The Distance Between Us: A Memoir by Reyna Grande
She was left at age 2 by her father, then at 4 watched her mother go; both parents braved the border into “El Otro Lado” (The Other Side) to make enough American dollars to reunite the family in their dream house someday. The youngest of three children, Reyna Grande grew up with extended relatives in Iguala de la Independencia, Guerrero in southern Mexico, under the iron control of her paternal grandmother – who certainly lives up to her given name, Evila: “‘I can be sure my daughters’ children are really my grandchildren,'” she often told Reyna, Carlos, and Mago, as if to excuse the unfair abuse she directed at her son’s young offspring.
The parents’ reunion on ‘the other side’ produces an American sister, making the three left-behind siblings fearful that they’ve been replaced. But then Mami returns with only Betty, just over a year old; elusive Papi chooses to remain in the U.S. with his new wife. Mami is forever changed, and she’s never quite able to repair the strained relationship with her children.
Just before Reyna turns 10, “the Man Behind the Glass” – the only way she remembers her absent father – reappears in Abuelita Evila’s house to reclaim his four children. Mami will not let Betty go out of spite. Reyna, too, almost gets left behind, initially deemed too young to attempt the border crossing. The third try proves successful and suddenly the three siblings are beginning new lives on the other side with a stranger-father and a less-than-welcoming stepmother. Cultural, social, educational adjustments are expectedly challenging, but nothing is as difficult as learning to live with their mercurial, alcoholic, violent father. That titular ‘distance’ – between countries, homes, most of all, within families – remains a haunting, constant presence throughout the pages.
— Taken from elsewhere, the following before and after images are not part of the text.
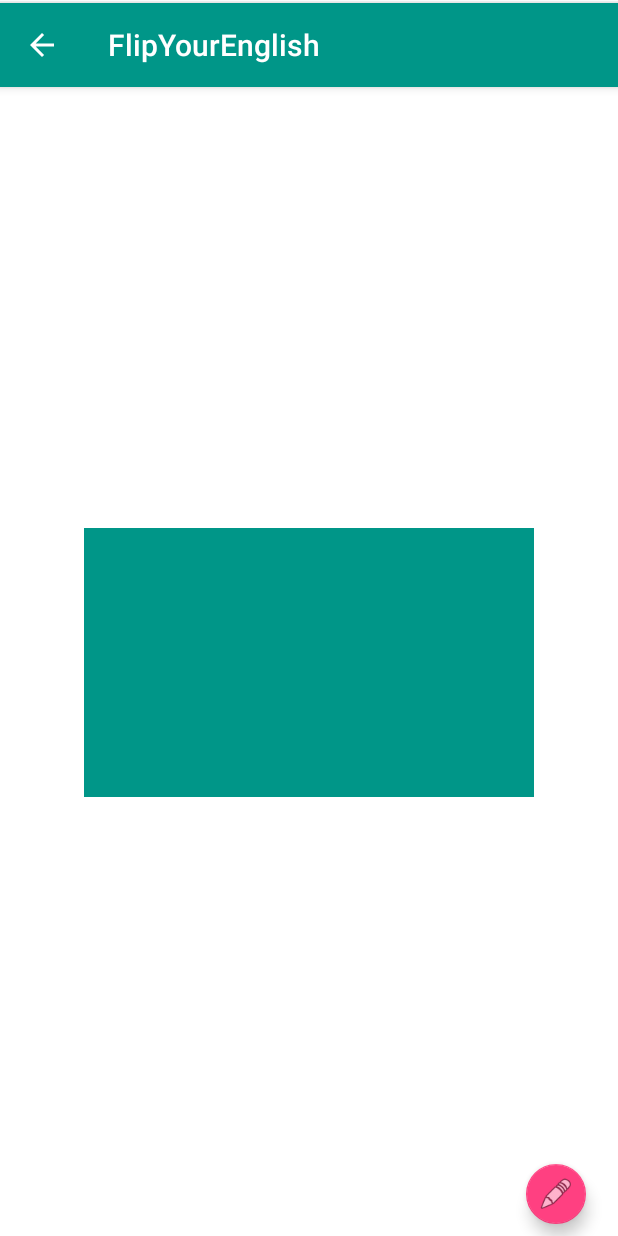
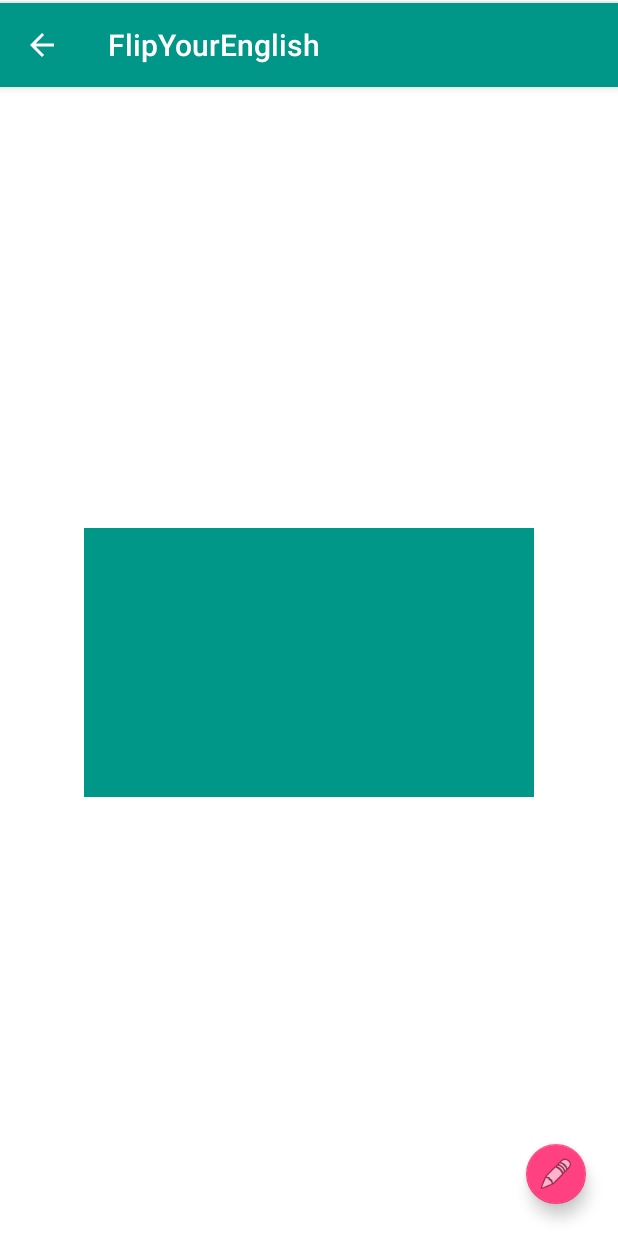
Before and after one commit to KutuzovAnton/FlipYourEnglish, an Android app: the CardReader screen opened directly, with no data from a screen before it, after a tap on "CLOSE", on a phone screen of 412 x 824 dp. Run offline under Robolectric (Android 15) with nearby library versions, the phone set to English and light mode, and no system bars.

Commit message:
Add edit button to View Cards Activity

```diff
--- a/mobile/build.gradle
+++ b/mobile/build.gradle
@@ -10,6 +10,7 @@ android {
         versionCode 1
         versionName "1.0"
         testInstrumentationRunner "android.support.test.runner.AndroidJUnitRunner"
+        vectorDrawables.useSupportLibrary = true
         jackOptions {
             enabled true
         }
--- a/mobile/src/main/java/com/fye/flipyourenglish/utils/Utils.java
+++ b/mobile/src/main/java/com/fye/flipyourenglish/utils/Utils.java
@@ -2,6 +2,7 @@ package com.fye.flipyourenglish.utils;
 
 import android.app.Activity;
 import android.content.Context;
+import android.support.design.widget.FloatingActionButton;
 import android.support.design.widget.Snackbar;
 import android.text.SpannableStringBuilder;
 import android.text.style.ImageSpan;
@@ -64,5 +65,11 @@ public class Utils {
         }).setActionTextColor(context.getResources().getColor(R.color.editTextColor));
         snack.show();
     }
-
+    public static void resolveVisibilityForFAB(FloatingActionButton fab, int visible) {
+        if (visible == View.INVISIBLE) {
+            fab.hide();
+        } else {
+            fab.show();
+        }
+    }
 }
--- a/mobile/src/main/res/layout/activity_reader_cards.xml
+++ b/mobile/src/main/res/layout/activity_reader_cards.xml
@@ -17,8 +17,10 @@
         android:layout_width="300dp"
         android:layout_height="180dp"
         android:layout_marginBottom="8dp"
+        android:layout_marginEnd="8dp"
         android:layout_marginLeft="8dp"
         android:layout_marginRight="8dp"
+        android:layout_marginStart="8dp"
         android:layout_marginTop="8dp"
         app:layout_constraintBottom_toBottomOf="parent"
         app:layout_constraintLeft_toLeftOf="parent"
@@ -44,22 +46,22 @@
             android:layout_gravity="center_vertical|center_horizontal|center"
             android:background="@drawable/card_style"
             android:gravity="center_vertical|center_horizontal|center"
+            android:inputType="textCapSentences|textAutoCorrect"
             android:textAlignment="center"
             android:textColor="@color/white"
             android:textSize="60sp"
-            android:textStyle="bold"
-            android:inputType="textCapSentences|textAutoCorrect" />
+            android:textStyle="bold" />
 
     </ViewSwitcher>
 
     <android.support.design.widget.FloatingActionButton
-        android:id="@+id/floatingActionButton"
+        android:id="@+id/editCardFAB"
         android:layout_width="wrap_content"
         android:layout_height="wrap_content"
         android:layout_alignParentBottom="true"
         android:layout_alignParentEnd="true"
         android:layout_alignParentRight="true"
-        android:layout_marginBottom="8dp"
+        android:layout_marginBottom="21dp"
         android:layout_marginEnd="21dp"
         android:layout_marginRight="21dp"
         android:clickable="true"
@@ -68,4 +70,19 @@
         app:layout_constraintBottom_toBottomOf="parent"
         app:layout_constraintRight_toRightOf="parent"
         app:srcCompat="@android:drawable/ic_menu_edit" />
+
+    <android.support.design.widget.FloatingActionButton
+        android:id="@+id/confirmCardFAB"
+        android:layout_width="wrap_content"
+        android:layout_height="wrap_content"
+        android:layout_marginRight="8dp"
+        android:layout_marginTop="8dp"
+        android:clickable="true"
+        android:onClick="onClickConfirmText"
+        android:visibility="invisible"
+        app:fabSize="mini"
+        app:layout_constraintRight_toRightOf="@+id/cardTextViewSwitcher"
+        app:layout_constraintTop_toTopOf="@+id/cardTextViewSwitcher"
+        app:srcCompat="@drawable/ic_done" />
+
 </android.support.constraint.ConstraintLayout>
```
Also changed, not shown: mobile/src/main/java/com/fye/flipyourenglish/activities/CardReader.java (+43 -16 lines), mobile/src/main/java/com/fye/flipyourenglish/activities/CardWriter.java (+6 -15 lines).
Had The Distance Between Us not been a summer high school English requirement for our son, I admit I wouldn’t have read it. That Grande was then writer-in-residence briefly this fall, which included an all-community public program, provided further inducement. The student-planned-and-performed introduction to her presentation was especially moving: almost a dozen girls from the school’s Latina affinity club shared intimate, stirring reactions about how much Distance meant to each. “I didn’t know my story could be a book like this” to “I didn’t know a Latina could be a famous writer.” The significance of discovering Distance at such a pivotal point in their young lives was obvious, and heartfelt. Critics, too, have been mostly laudatory: Distance was a finalist for the 2012 National Book Critics Circle Award for autobiography.
And yet … in spite of the sincere appreciation for the story, the survival, the achievement contained within Distance, as literature, the memoir falls short. Although sometimes referred to as the Mexican Angela’s Ashes (the Pulitzer Prize-winning memoir by Frank McCourt about growing up in abject poverty in Brooklyn and Ireland), Distance lacks the literary prowess that makes Ashes lyrical in spite of the brutality, mellifluous in spite of the suffering. Grande’s few poetic moments – the forever connection between mother and daughter via umbilical cord; the beauty she recognizes amidst the deprivation of her home village because she knows no other way of life – are not enough to make the text anything more than descriptive, even pedestrian, and ultimately disappointing.
For the high school Latinas for which Distance was such an empowering read, might I suggest building on that momentum: Luis Alberto Urrea’s Border Trilogy, any Sandra Cisneros title, U.S. Supreme Court Associate Justice Sonia Sotomayor’s My Beloved World, are just a few alternative titles that come immediately to mind. That said, to read Distance is to bear witness. With immigration such the au courant hot-button topic, Distance is inarguably an accessible introduction from which to explore further.
Readers: Young Adult, Adult